Snow has arrived and along our streets, an array of coloured lights and decorations are on display.
COVID-19 has been a thorn in all of our sides for the past 10 months.
Through it all, our teachers and administrators have shown remarkable resiliency and adaptability to ensure schools continue special annual traditions, making sure children experience all the joys and excitement of the upcoming festive season as we move forward into what is now being called “the new norm.”
As a retired teacher, I remember how the weeks leading up to Christmas were always one of my favourite times of the year.
In social studies, the study of early Greek civilizations was tabled as we shifted our focus and looked in-depth at how countries celebrated this festive time of the year.
Math books were shelved and calculators made way for pencils, rulers, scissors and glue as the classroom walls and windows were quickly covered by Christmas- and winter-themed art projects.
As for the language arts program, who can overlook the letter-writing skills children learned as they wrote those all-important letters to Santa Claus?
And the hallways were alive with music as children learned the songs they would sing at the annual Christmas concert.
Not so much has changed.
All of these traditions continue to this day — even with a global pandemic looming in the back of everyone’s minds.
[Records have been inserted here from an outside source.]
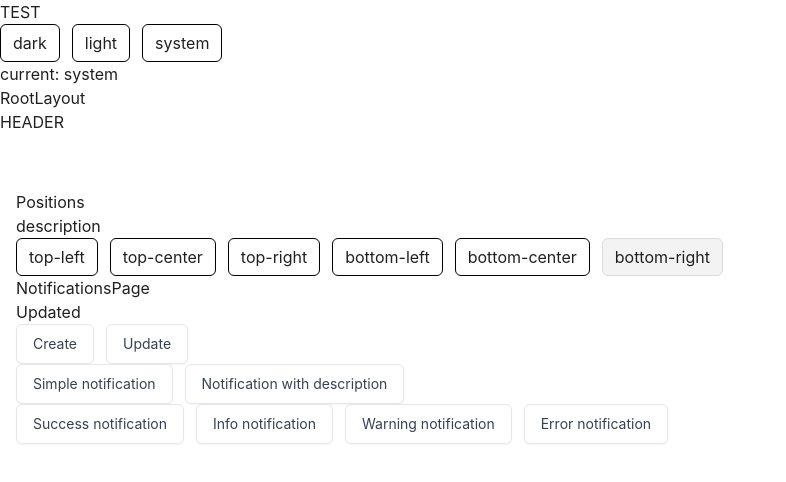
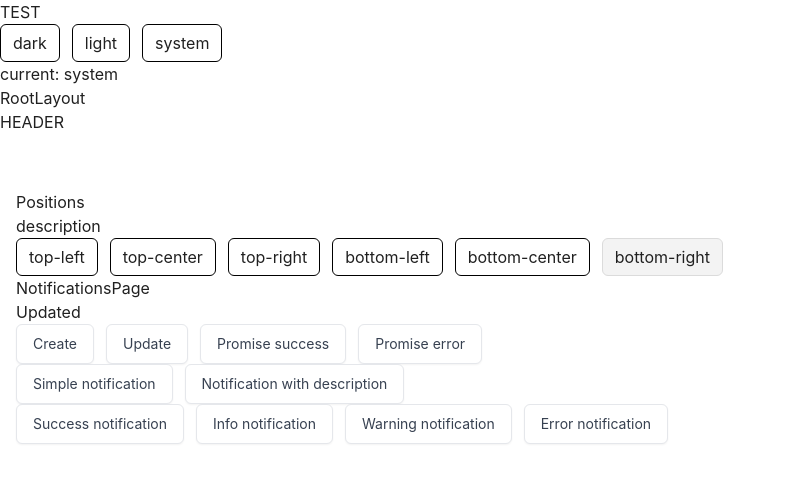
Before and after one commit to DanielEsh/react-toasts, a React (Vite) app: page /notifications in a window 1280 px wide. Shown: the top 482 px of the page, without its empty margins (0-786 px from the left). Built offline with nearby package versions, Linux system fonts and the light colour scheme.

Commit message:
feat: promise

```diff
--- a/src/routes/notifications-page.tsx
+++ b/src/routes/notifications-page.tsx
@@ -4,7 +4,11 @@ import {
   createNotificationWithType,
   simpleNotifications,
 } from '../notification-helpers.ts'
-import { toastFunction, updateNotification } from '../state.ts'
+import {
+  promiseNotification,
+  toastFunction,
+  updateNotification,
+} from '../state.ts'
 
 export const NotificationsPage = () => {
   const showUpdatedNotification = () => {
@@ -20,6 +24,24 @@ export const NotificationsPage = () => {
     updateNotification('for-updated')
   }
 
+  const handlePromiseSuccess = () => {
+    const promise = () =>
+      new Promise((resolve) =>
+        setTimeout(() => resolve({ title: 'test' }), 2000),
+      )
+
+    promiseNotification(promise())
+  }
+
+  const handlePromiseError = () => {
+    const promise = () =>
+      new Promise((_, reject) =>
+        setTimeout(() => reject({ title: 'test' }), 2000),
+      )
+
+    promiseNotification(promise())
+  }
+
   return (
     <div>
       <span>NotificationsPage</span>
@@ -29,6 +51,9 @@ export const NotificationsPage = () => {
         <BaseButton onClick={showUpdatedNotification}>Create</BaseButton>
 
         <BaseButton onClick={handleUpdate}>Update</BaseButton>
+
+        <BaseButton onClick={handlePromiseSuccess}>Promise success</BaseButton>
+        <BaseButton onClick={handlePromiseError}>Promise error</BaseButton>
       </div>
 
       <div className="flex gap-3">
--- a/src/state.ts
+++ b/src/state.ts
@@ -29,6 +29,18 @@ class Observer {
   update = (id: NotificationType['id']) => {
     this.publish(id)
   }
+
+  promise = (promise: Promise<NotificationType>, data?: NotificationType) => {
+    console.log('LOADING...', promise)
+
+    promise
+      .then((response) => {
+        console.log('RESPONSE', response)
+      })
+      .catch((error) => {
+        console.log('error', error)
+      })
+  }
 }
 
 export const NotificationObserver = new Observer()
@@ -47,3 +59,7 @@ export const toastFunction = (data: CreateNotification) => {
 export const updateNotification = (id: NotificationType['id']) => {
   NotificationObserver.update(id)
 }
+
+export const promiseNotification = (promise: Promise<NotificationType>) => {
+  NotificationObserver.promise(promise)
+}
```
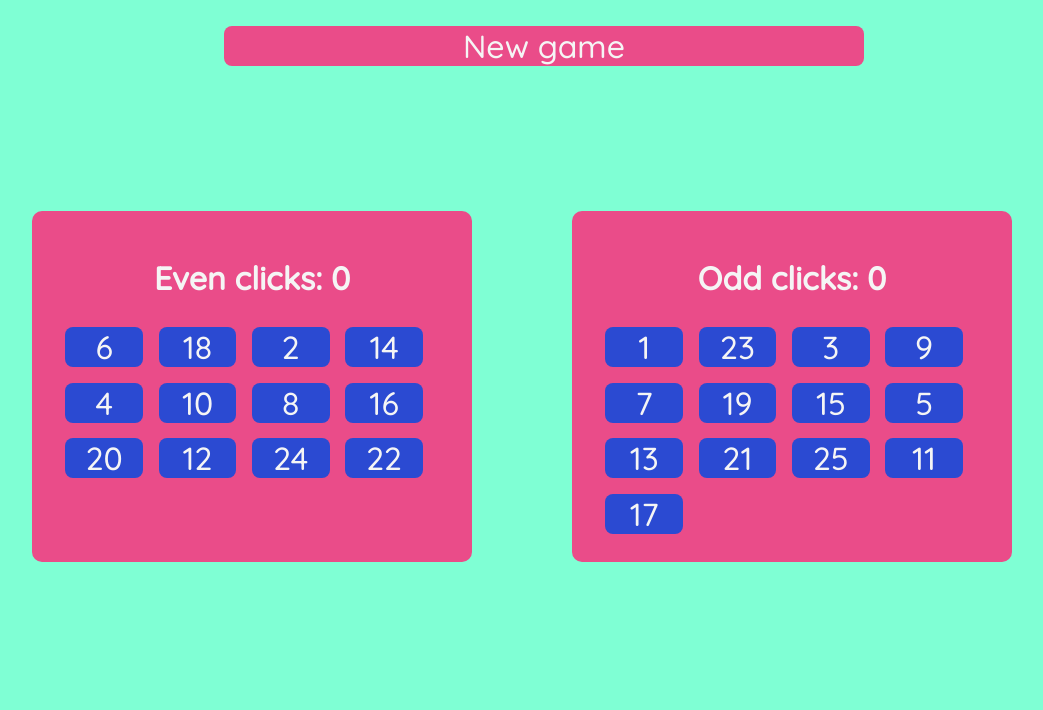
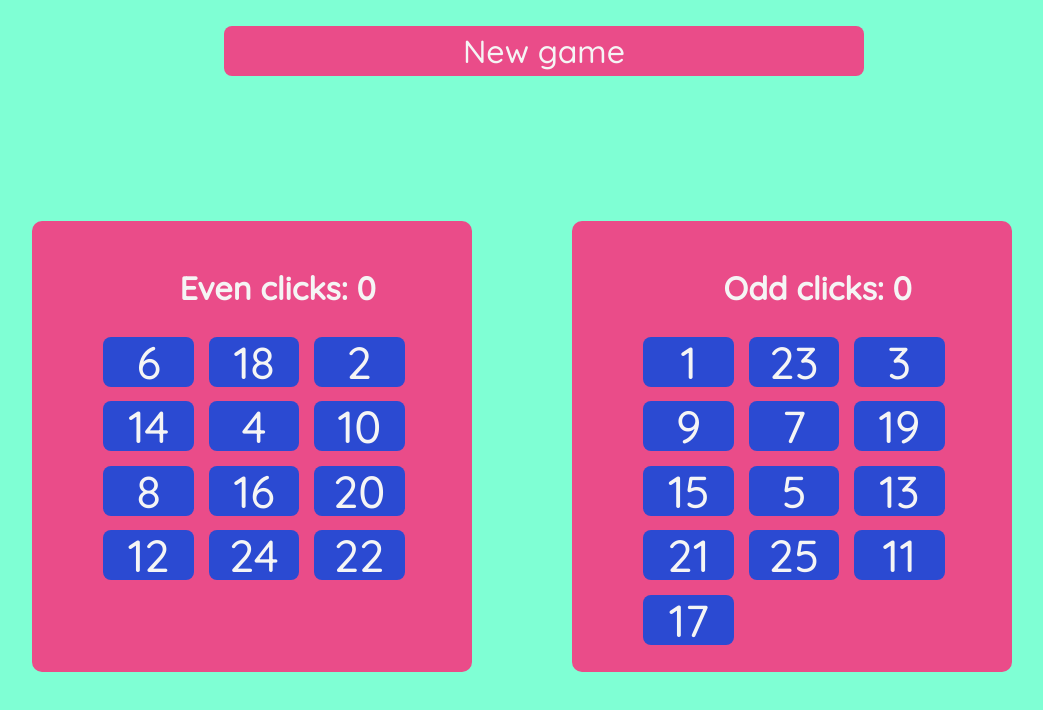
Before and after one commit to justwillj/Front-end-observation-test-exercise-v1, a React (Create React App) app: page / in a window 1280 px wide. Shown: the top 710 px of the page, without its empty margins (96-1139 px from the left). Built offline with nearby package versions, Linux system fonts and the light colour scheme.

Commit message:
buttons bigger

```diff
--- a/src/components/app/App.css
+++ b/src/components/app/App.css
@@ -21,9 +21,11 @@ h1 {
 .even-grid {
   color: whitesmoke;
   padding: 2%;
+  padding-left: 5%;
+  padding-right: 1%;
   margin: auto;
   border-radius: 10px;
-  height: 300px;
+  height: 400px;
   width:100%;
   background-color: #EA4C89;
 }
@@ -31,9 +33,11 @@ h1 {
 .odd-grid {
   color: whitesmoke;
   padding: 2%;
+  padding-left: 5%;
+  padding-right: 1%;
   margin: auto;
   border-radius: 10px;
-  height: 300px;
+  height: 400px;
   width:100%;
   background-color: #EA4C89;
 }
@@ -51,7 +55,7 @@ button {
   font-family: 'Inter', sans-serif;
   font-family: 'Quicksand', sans-serif;
   background-color: #EA4C89;
-  width: 20%;
+  width: 25%;
   border-radius: 8px;
   border-style: none;
   box-sizing: border-box;
@@ -60,7 +64,7 @@ button {
   display: inline-block;
   font-size: 14px;
   font-weight: 500;
-  height: 40px;
+  height: 50px;
   line-height: 20px;
   list-style: none;
   margin: 2%;
@@ -85,5 +89,6 @@ button:hover{
   background-color: rgba(0, 207, 48, 0.644);
 }
 .test {
+  font-size: 45px;
   background-color: rgb(43, 74, 210);
 }
```
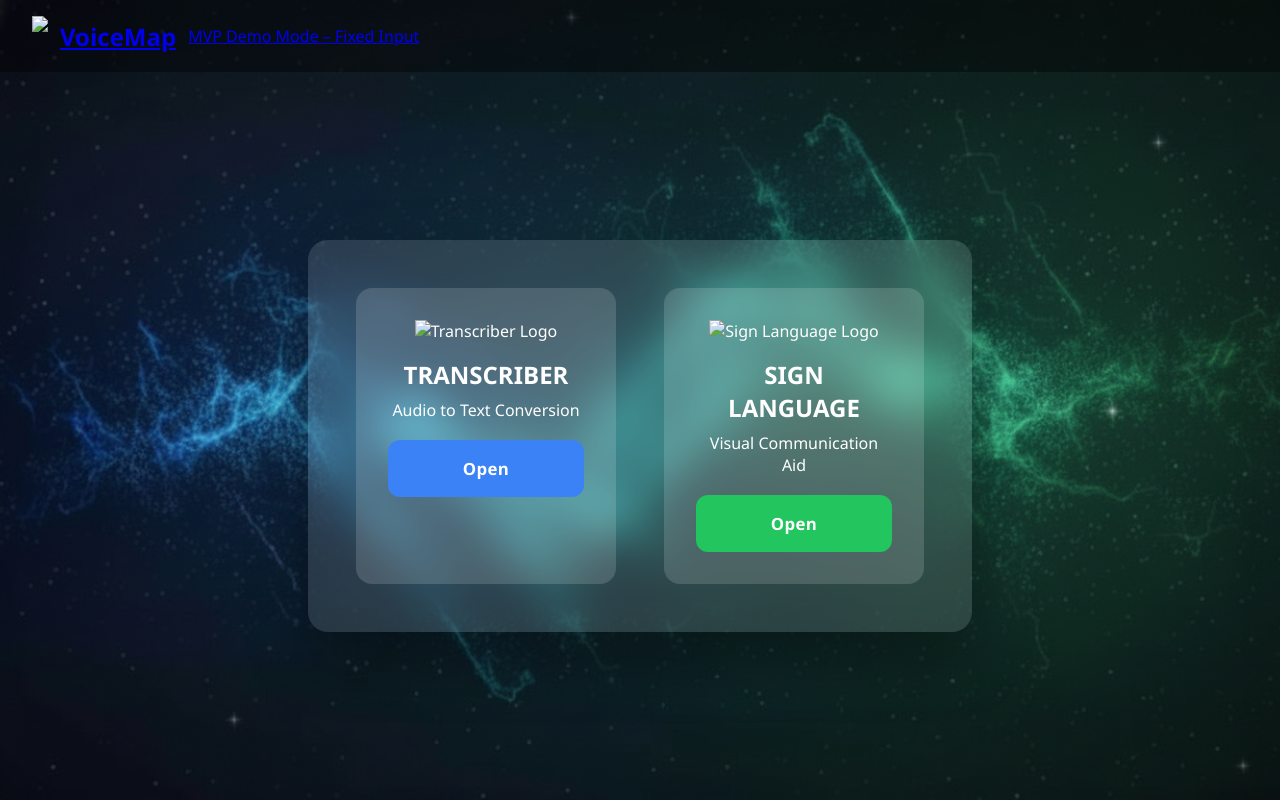
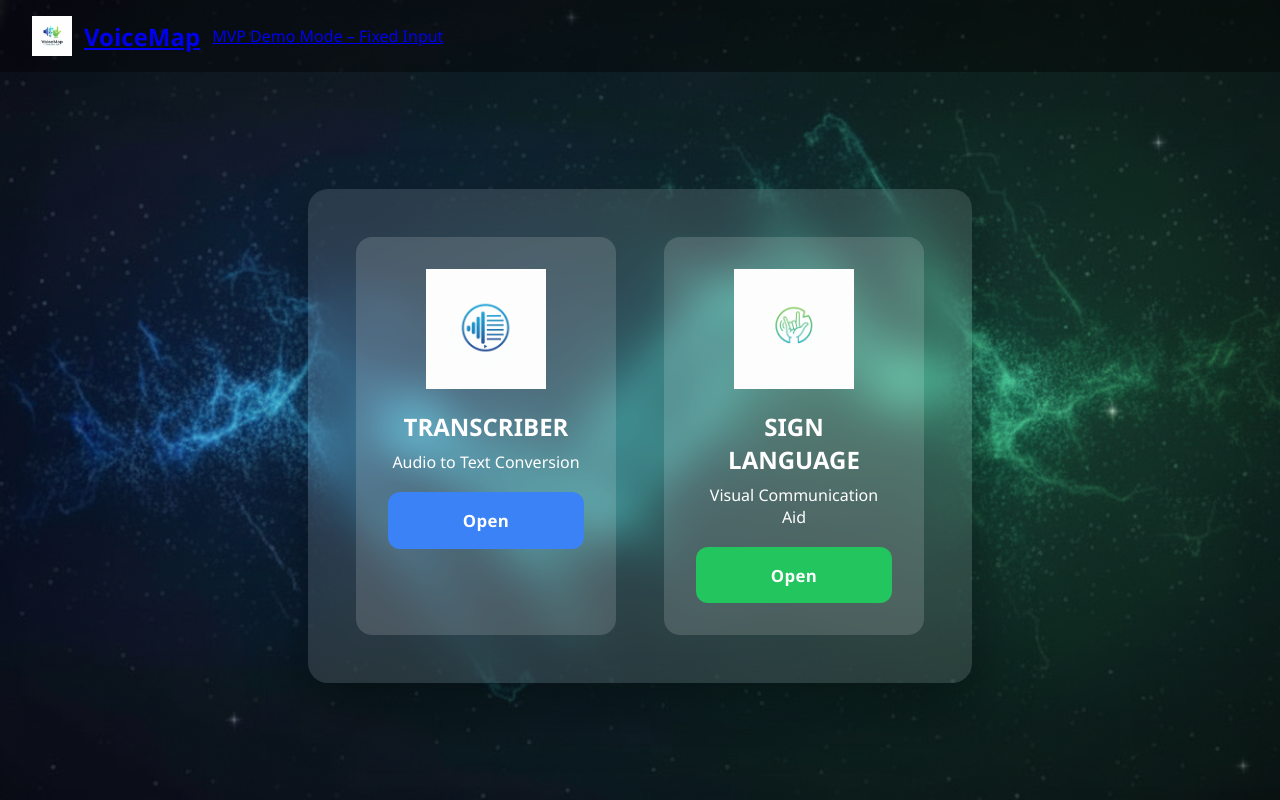
Before and after one commit to Swapnil-91-2012/MVP_VoiceMap, a plain HTML site: page MVP_VoiceMap/frontend/index.html in a window 1280 px wide. Drawn offline with Linux system fonts and the light colour scheme; files that its build step writes are made by us from their sources; files whose address does not match are found by name.

Commit message:
Update index.html

```diff
--- a/MVP_VoiceMap/frontend/index.html
+++ b/MVP_VoiceMap/frontend/index.html
@@ -4,14 +4,14 @@
   <meta charset="UTF-8" />
   <meta name="viewport" content="width=device-width, initial-scale=1.0" />
   <title>VoiceMap</title>
-  <link rel="stylesheet" href="./css/style.css" />
+  <link rel="stylesheet" href="/static/css/style.css" />
 </head>
 
 <body class="bg-page">
 
 <header class="navbar">
-  <a href="./index.html" class="logo-container">
-    <img src="./images/VoiceMap_logo.jpeg" class="logo" />
+  <a href="/index.html" class="logo-container">
+    <img src="/static/images/VoiceMap_logo.jpeg" class="logo" />
     <span class="site-name">VoiceMap</span>
     <p class="mvp-badge">MVP Demo Mode – Fixed Input</p>
   </a>
@@ -21,17 +21,17 @@
   <div class="glass-panel home-panel">
 
     <div class="home-card blue-card">
-      <img src="./images/transcriber.png" alt="Transcriber Logo">
+      <img src="/static/images/transcriber.png" alt="Transcriber Logo" />
       <h2>TRANSCRIBER</h2>
       <p>Audio to Text Conversion</p>
-      <a href="./transcriber.html" class="action-btn blue">Open</a>
+      <a href="/transcriber.html" class="action-btn blue">Open</a>
     </div>
 
     <div class="home-card green-card">
-      <img src="./images/Sign_Language.png" alt="Sign Language Logo">
+      <img src="/static/images/Sign_Language.png" alt="Sign Language Logo" />
       <h2>SIGN LANGUAGE</h2>
       <p>Visual Communication Aid</p>
-      <a href="./sign_language.html" class="action-btn green">Open</a>
+      <a href="/sign_language.html" class="action-btn green">Open</a>
     </div>
 
   </div>
```
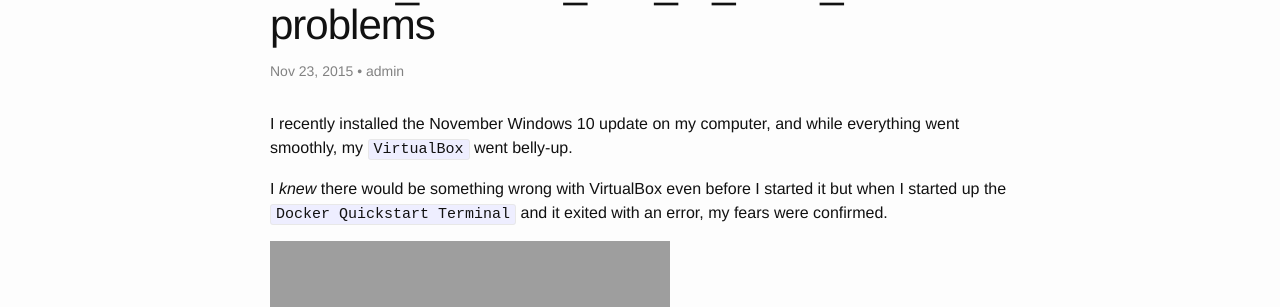
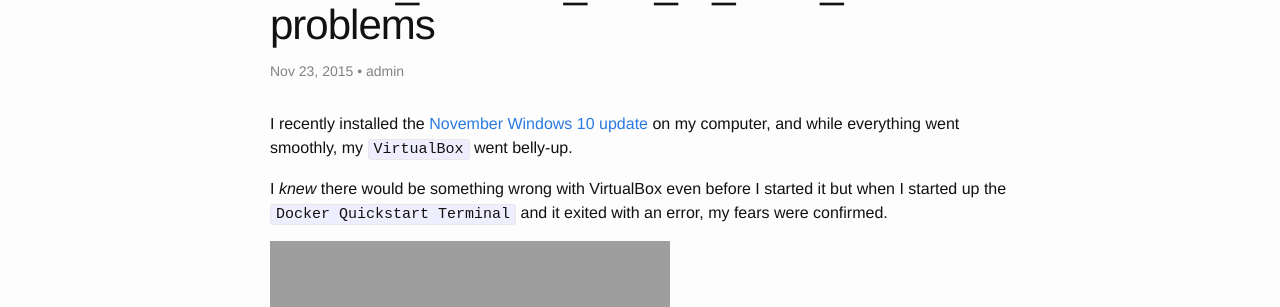
Before and after one commit to caffinc/caffinc.github.io, a Jekyll site: the page built from _posts/2015-11-23-fix-vbox-network.md, in a window 1280 px wide. Shown: the part 172-479 px from the top of the page. Built offline with Jekyll 4.4.1, drawn with Linux system fonts in a browser that asks for light colours; comment, search, counter and statistics services are not loaded; part of the change alters nothing that is shown.

```diff
--- a/_posts/2015-11-23-fix-vbox-network.md
+++ b/_posts/2015-11-23-fix-vbox-network.md
@@ -12,8 +12,10 @@ tags:
   - adapter
   - virtualbox
   - hostinterfacenetworking
+  - windows
+  - november
 ---
-I recently installed the November Windows 10 update on my computer, and while everything went smoothly, my `VirtualBox` went belly-up.
+I recently installed the [November Windows 10 update](http://blogs.windows.com/windowsexperience/2015/11/12/first-major-update-for-windows-10-available-today/) on my computer, and while everything went smoothly, my `VirtualBox` went belly-up.
 
 I *knew* there would be something wrong with VirtualBox even before I started it but when I started up the `Docker Quickstart Terminal` and it exited with an error, my fears were confirmed.
 
```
Thankfully, the lead up to the big event will not see much of a difference from past years. The excitement is still there as children practise the songs they will sing or the short plays they will perform.
But there is one thing that has changed — and that is how all of us will enjoy each of those highly anticipated Christmas concerts.
During this infamous year, what will be different is the way schools will present their final performances and how family members will get to watch them.
COVID-19 has definitely had an impact in this regard as it has changed the phrase “public performance” to “virtual performance.”
I ask you, however, when you step back and look at the big picture, is that such a bad thing?
Sure, we won’t be gathering in an overcrowded gymnasium on the night of the big performance with the hopes there are still seats available when we arrive.
Nor will we have to worry about finding a parking spot close to the school.
But maybe this year you’ll be able to share the Christmas concert with family around the world via Zoom.
And when you stop to think about it, enjoying your child’s virtual Christmas concert in the comfort of your home with family from near and far, while enjoying a hot chocolate with whipped cream and sprinkles, maybe won’t be so bad after all.
On behalf of the Kamloops-Thompson school district board of trustees, we wish all of you a safe and enjoyable holiday season and a happy new year.
Joe Small is a Kamloops-Thompson school trustee. His email is email@example.com. To comment on this column, email editor@kamloops thisweek.com. SD73 columns appear monthly in the print edition of KTW and online at kamloopsthisweek.com.